About this task:
Wherever an image appears in the data, omit it and copy all the remaining text word for word.

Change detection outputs
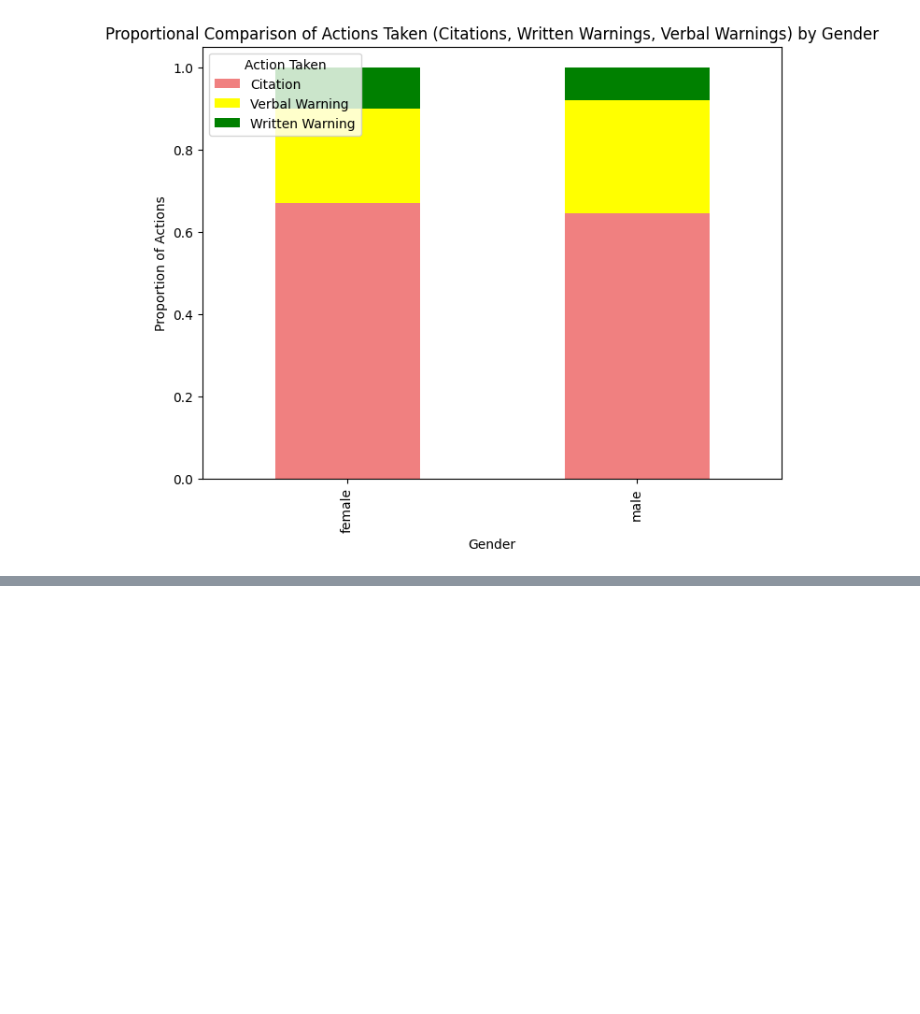
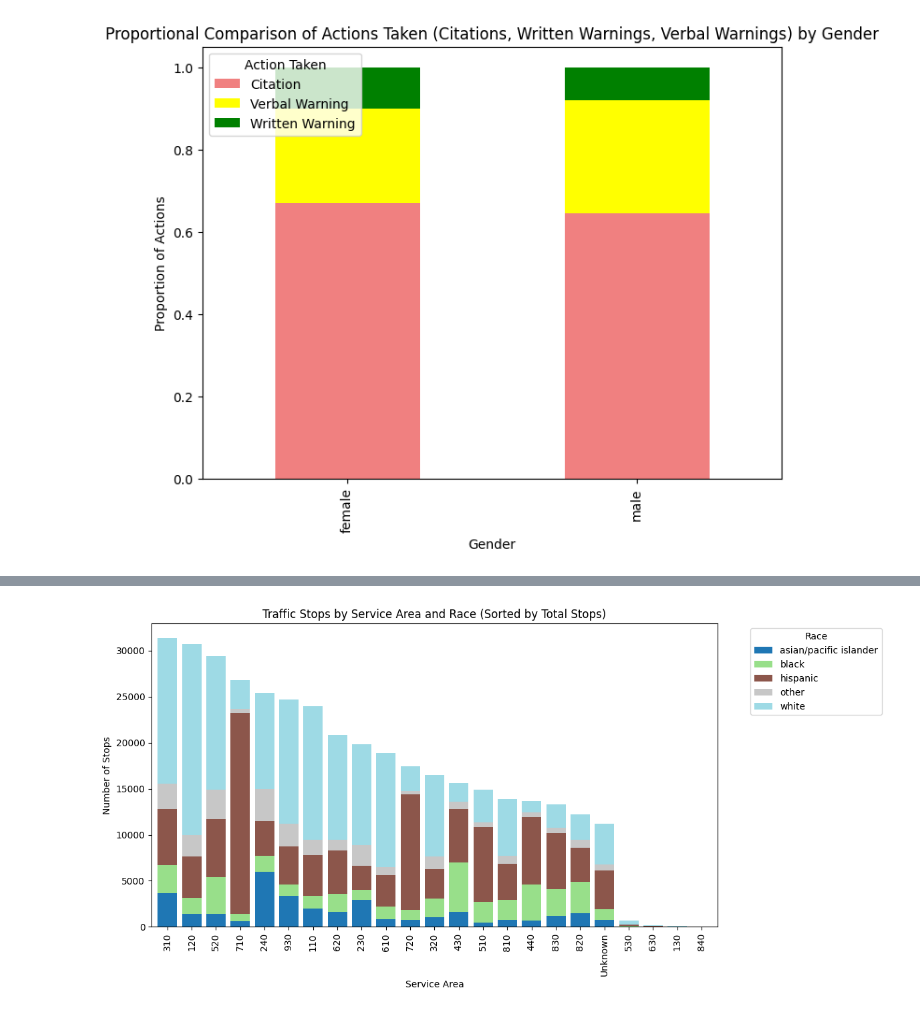
Before and after one commit to irmtou/CS577FinalProject, a Jupyter notebook: CS577FinalProject.ipynb, the cells around one changed output, grey strips where cells are left out. Drawn from its saved outputs; the diff is of its cells as text; code cells hidden in the pictures; blank space fills up the shorter version.

```diff
--- a/CS577FinalProject.ipynb
+++ b/CS577FinalProject.ipynb
@@ -336,0 +351,23 @@ plt.show()
+# %%
+# Step 1: Group data by service area and race
+service_area_race_counts = df.groupby(['service_area', 'subject_race']).size().unstack(fill_value=0)
+
+# Step 2: Sort by total stops in descending order
+service_area_race_counts['Total_Stops'] = service_area_race_counts.sum(axis=1)  # Add a column for total stops
+service_area_race_counts = service_area_race_counts.sort_values(by='Total_Stops', ascending=False)  # Sort by total stops
+service_area_race_counts = service_area_race_counts.drop(columns='Total_Stops')  # Remove the total stops column (optional)
+
+# Step 3: Plot the sorted bar chart
+ax = service_area_race_counts.plot(kind='bar', stacked=True, figsize=(12, 6), width=0.8, colormap='tab20')
+
+# Customize the chart
+plt.title("Traffic Stops by Service Area and Race (Sorted by Total Stops)")
+plt.xlabel("Service Area")
+plt.ylabel("Number of Stops")
+plt.legend(title="Race", bbox_to_anchor=(1.05, 1), loc='upper left')
+plt.tight_layout()
+
+# Display the chart
+plt.show()
+# %% [output]
+[figure, added]
```
Also changed, not shown: parts of 6 cells of this notebook.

Output below:
Before and after one commit to irmtou/CS577FinalProject, a Jupyter notebook: CS577FinalProject.ipynb, the cells around one changed output, grey strips where cells are left out. Drawn from its saved outputs; the diff is of its cells as text; code cells hidden in the pictures; blank space fills up the shorter version.

```diff
--- a/CS577FinalProject.ipynb
+++ b/CS577FinalProject.ipynb
@@ -336,0 +351,23 @@ plt.show()
+# %%
+# Step 1: Group data by service area and race
+service_area_race_counts = df.groupby(['service_area', 'subject_race']).size().unstack(fill_value=0)
+
+# Step 2: Sort by total stops in descending order
+service_area_race_counts['Total_Stops'] = service_area_race_counts.sum(axis=1)  # Add a column for total stops
+service_area_race_counts = service_area_race_counts.sort_values(by='Total_Stops', ascending=False)  # Sort by total stops
+service_area_race_counts = service_area_race_counts.drop(columns='Total_Stops')  # Remove the total stops column (optional)
+
+# Step 3: Plot the sorted bar chart
+ax = service_area_race_counts.plot(kind='bar', stacked=True, figsize=(12, 6), width=0.8, colormap='tab20')
+
+# Customize the chart
+plt.title("Traffic Stops by Service Area and Race (Sorted by Total Stops)")
+plt.xlabel("Service Area")
+plt.ylabel("Number of Stops")
+plt.legend(title="Race", bbox_to_anchor=(1.05, 1), loc='upper left')
+plt.tight_layout()
+
+# Display the chart
+plt.show()
+# %% [output]
+[figure, added]
```
Also changed, not shown: parts of 6 cells of this notebook.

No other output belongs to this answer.